• _Task instructions_
Return every line below exactly.
◇ ◇ ◇
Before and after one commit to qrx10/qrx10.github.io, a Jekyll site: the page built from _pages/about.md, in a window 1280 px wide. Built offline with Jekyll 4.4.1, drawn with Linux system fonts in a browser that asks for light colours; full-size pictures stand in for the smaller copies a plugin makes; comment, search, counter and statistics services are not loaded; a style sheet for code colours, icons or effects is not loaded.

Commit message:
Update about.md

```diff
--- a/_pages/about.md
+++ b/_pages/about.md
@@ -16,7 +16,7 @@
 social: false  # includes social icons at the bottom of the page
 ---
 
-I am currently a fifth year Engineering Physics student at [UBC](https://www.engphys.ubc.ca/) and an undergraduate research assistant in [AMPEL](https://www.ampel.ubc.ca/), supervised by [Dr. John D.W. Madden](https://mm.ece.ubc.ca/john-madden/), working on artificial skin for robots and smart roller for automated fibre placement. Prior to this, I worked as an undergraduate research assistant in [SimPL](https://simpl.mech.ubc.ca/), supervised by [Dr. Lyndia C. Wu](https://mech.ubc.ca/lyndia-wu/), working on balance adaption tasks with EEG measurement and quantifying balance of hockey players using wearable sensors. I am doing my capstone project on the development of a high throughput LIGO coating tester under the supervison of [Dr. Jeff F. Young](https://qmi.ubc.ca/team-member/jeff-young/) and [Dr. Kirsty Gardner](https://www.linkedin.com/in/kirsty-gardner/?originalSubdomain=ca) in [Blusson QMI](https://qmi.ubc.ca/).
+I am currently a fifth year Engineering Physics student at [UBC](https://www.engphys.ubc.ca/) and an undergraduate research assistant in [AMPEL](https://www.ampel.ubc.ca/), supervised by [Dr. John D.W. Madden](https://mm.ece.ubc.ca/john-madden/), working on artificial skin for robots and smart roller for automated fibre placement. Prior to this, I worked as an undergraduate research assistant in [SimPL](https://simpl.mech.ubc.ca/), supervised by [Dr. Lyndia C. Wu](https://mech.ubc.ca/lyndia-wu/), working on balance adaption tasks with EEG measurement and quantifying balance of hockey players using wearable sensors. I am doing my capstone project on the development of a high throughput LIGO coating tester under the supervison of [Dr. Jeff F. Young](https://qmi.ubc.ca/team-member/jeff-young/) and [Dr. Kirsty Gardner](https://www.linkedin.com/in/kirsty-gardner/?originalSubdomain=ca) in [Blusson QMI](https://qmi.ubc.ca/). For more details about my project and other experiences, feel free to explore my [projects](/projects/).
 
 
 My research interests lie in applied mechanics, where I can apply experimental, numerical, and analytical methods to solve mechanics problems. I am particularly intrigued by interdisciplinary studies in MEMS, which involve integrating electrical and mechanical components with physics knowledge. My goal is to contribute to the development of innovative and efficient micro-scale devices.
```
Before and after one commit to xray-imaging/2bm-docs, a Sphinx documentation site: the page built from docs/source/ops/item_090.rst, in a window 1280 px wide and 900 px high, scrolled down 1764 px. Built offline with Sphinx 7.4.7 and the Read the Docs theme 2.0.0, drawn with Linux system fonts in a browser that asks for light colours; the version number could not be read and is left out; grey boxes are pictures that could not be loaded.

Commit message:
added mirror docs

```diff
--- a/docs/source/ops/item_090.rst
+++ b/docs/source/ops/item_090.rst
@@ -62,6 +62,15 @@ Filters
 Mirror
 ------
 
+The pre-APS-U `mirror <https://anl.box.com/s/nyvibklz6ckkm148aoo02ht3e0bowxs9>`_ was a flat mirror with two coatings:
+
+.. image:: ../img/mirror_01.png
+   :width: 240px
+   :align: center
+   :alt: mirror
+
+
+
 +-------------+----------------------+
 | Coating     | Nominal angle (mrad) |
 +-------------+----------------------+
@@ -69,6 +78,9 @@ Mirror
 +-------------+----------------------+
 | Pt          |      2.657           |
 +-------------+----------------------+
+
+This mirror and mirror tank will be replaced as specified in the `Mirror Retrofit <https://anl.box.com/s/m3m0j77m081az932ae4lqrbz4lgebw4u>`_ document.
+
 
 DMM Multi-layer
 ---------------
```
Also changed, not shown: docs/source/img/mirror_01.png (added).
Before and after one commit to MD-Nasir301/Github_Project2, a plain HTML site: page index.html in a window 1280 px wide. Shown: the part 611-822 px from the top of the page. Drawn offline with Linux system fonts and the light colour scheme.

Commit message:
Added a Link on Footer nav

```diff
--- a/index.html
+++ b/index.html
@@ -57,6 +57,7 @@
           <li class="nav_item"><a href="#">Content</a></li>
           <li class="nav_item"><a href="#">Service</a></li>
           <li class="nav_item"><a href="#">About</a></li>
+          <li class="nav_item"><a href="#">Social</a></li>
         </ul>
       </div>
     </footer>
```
◇ ◇ ◇
• _Written response_
Before and after one commit to qrx10/qrx10.github.io, a Jekyll site: the page built from _pages/about.md, in a window 1280 px wide. Built offline with Jekyll 4.4.1, drawn with Linux system fonts in a browser that asks for light colours; full-size pictures stand in for the smaller copies a plugin makes; comment, search, counter and statistics services are not loaded; a style sheet for code colours, icons or effects is not loaded.

Commit message:
Update about.md

```diff
--- a/_pages/about.md
+++ b/_pages/about.md
@@ -16,7 +16,7 @@
 social: false  # includes social icons at the bottom of the page
 ---
 
-I am currently a fifth year Engineering Physics student at [UBC](https://www.engphys.ubc.ca/) and an undergraduate research assistant in [AMPEL](https://www.ampel.ubc.ca/), supervised by [Dr. John D.W. Madden](https://mm.ece.ubc.ca/john-madden/), working on artificial skin for robots and smart roller for automated fibre placement. Prior to this, I worked as an undergraduate research assistant in [SimPL](https://simpl.mech.ubc.ca/), supervised by [Dr. Lyndia C. Wu](https://mech.ubc.ca/lyndia-wu/), working on balance adaption tasks with EEG measurement and quantifying balance of hockey players using wearable sensors. I am doing my capstone project on the development of a high throughput LIGO coating tester under the supervison of [Dr. Jeff F. Young](https://qmi.ubc.ca/team-member/jeff-young/) and [Dr. Kirsty Gardner](https://www.linkedin.com/in/kirsty-gardner/?originalSubdomain=ca) in [Blusson QMI](https://qmi.ubc.ca/).
+I am currently a fifth year Engineering Physics student at [UBC](https://www.engphys.ubc.ca/) and an undergraduate research assistant in [AMPEL](https://www.ampel.ubc.ca/), supervised by [Dr. John D.W. Madden](https://mm.ece.ubc.ca/john-madden/), working on artificial skin for robots and smart roller for automated fibre placement. Prior to this, I worked as an undergraduate research assistant in [SimPL](https://simpl.mech.ubc.ca/), supervised by [Dr. Lyndia C. Wu](https://mech.ubc.ca/lyndia-wu/), working on balance adaption tasks with EEG measurement and quantifying balance of hockey players using wearable sensors. I am doing my capstone project on the development of a high throughput LIGO coating tester under the supervison of [Dr. Jeff F. Young](https://qmi.ubc.ca/team-member/jeff-young/) and [Dr. Kirsty Gardner](https://www.linkedin.com/in/kirsty-gardner/?originalSubdomain=ca) in [Blusson QMI](https://qmi.ubc.ca/). For more details about my project and other experiences, feel free to explore my [projects](/projects/).
 
 
 My research interests lie in applied mechanics, where I can apply experimental, numerical, and analytical methods to solve mechanics problems. I am particularly intrigued by interdisciplinary studies in MEMS, which involve integrating electrical and mechanical components with physics knowledge. My goal is to contribute to the development of innovative and efficient micro-scale devices.
```
Before and after one commit to xray-imaging/2bm-docs, a Sphinx documentation site: the page built from docs/source/ops/item_090.rst, in a window 1280 px wide and 900 px high, scrolled down 1764 px. Built offline with Sphinx 7.4.7 and the Read the Docs theme 2.0.0, drawn with Linux system fonts in a browser that asks for light colours; the version number could not be read and is left out; grey boxes are pictures that could not be loaded.

Commit message:
added mirror docs

```diff
--- a/docs/source/ops/item_090.rst
+++ b/docs/source/ops/item_090.rst
@@ -62,6 +62,15 @@ Filters
 Mirror
 ------
 
+The pre-APS-U `mirror <https://anl.box.com/s/nyvibklz6ckkm148aoo02ht3e0bowxs9>`_ was a flat mirror with two coatings:
+
+.. image:: ../img/mirror_01.png
+   :width: 240px
+   :align: center
+   :alt: mirror
+
+
+
 +-------------+----------------------+
 | Coating     | Nominal angle (mrad) |
 +-------------+----------------------+
@@ -69,6 +78,9 @@ Mirror
 +-------------+----------------------+
 | Pt          |      2.657           |
 +-------------+----------------------+
+
+This mirror and mirror tank will be replaced as specified in the `Mirror Retrofit <https://anl.box.com/s/m3m0j77m081az932ae4lqrbz4lgebw4u>`_ document.
+
 
 DMM Multi-layer
 ---------------
```
Also changed, not shown: docs/source/img/mirror_01.png (added).
Before and after one commit to MD-Nasir301/Github_Project2, a plain HTML site: page index.html in a window 1280 px wide. Shown: the part 611-822 px from the top of the page. Drawn offline with Linux system fonts and the light colour scheme.

Commit message:
Added a Link on Footer nav

```diff
--- a/index.html
+++ b/index.html
@@ -57,6 +57,7 @@
           <li class="nav_item"><a href="#">Content</a></li>
           <li class="nav_item"><a href="#">Service</a></li>
           <li class="nav_item"><a href="#">About</a></li>
+          <li class="nav_item"><a href="#">Social</a></li>
         </ul>
       </div>
     </footer>
```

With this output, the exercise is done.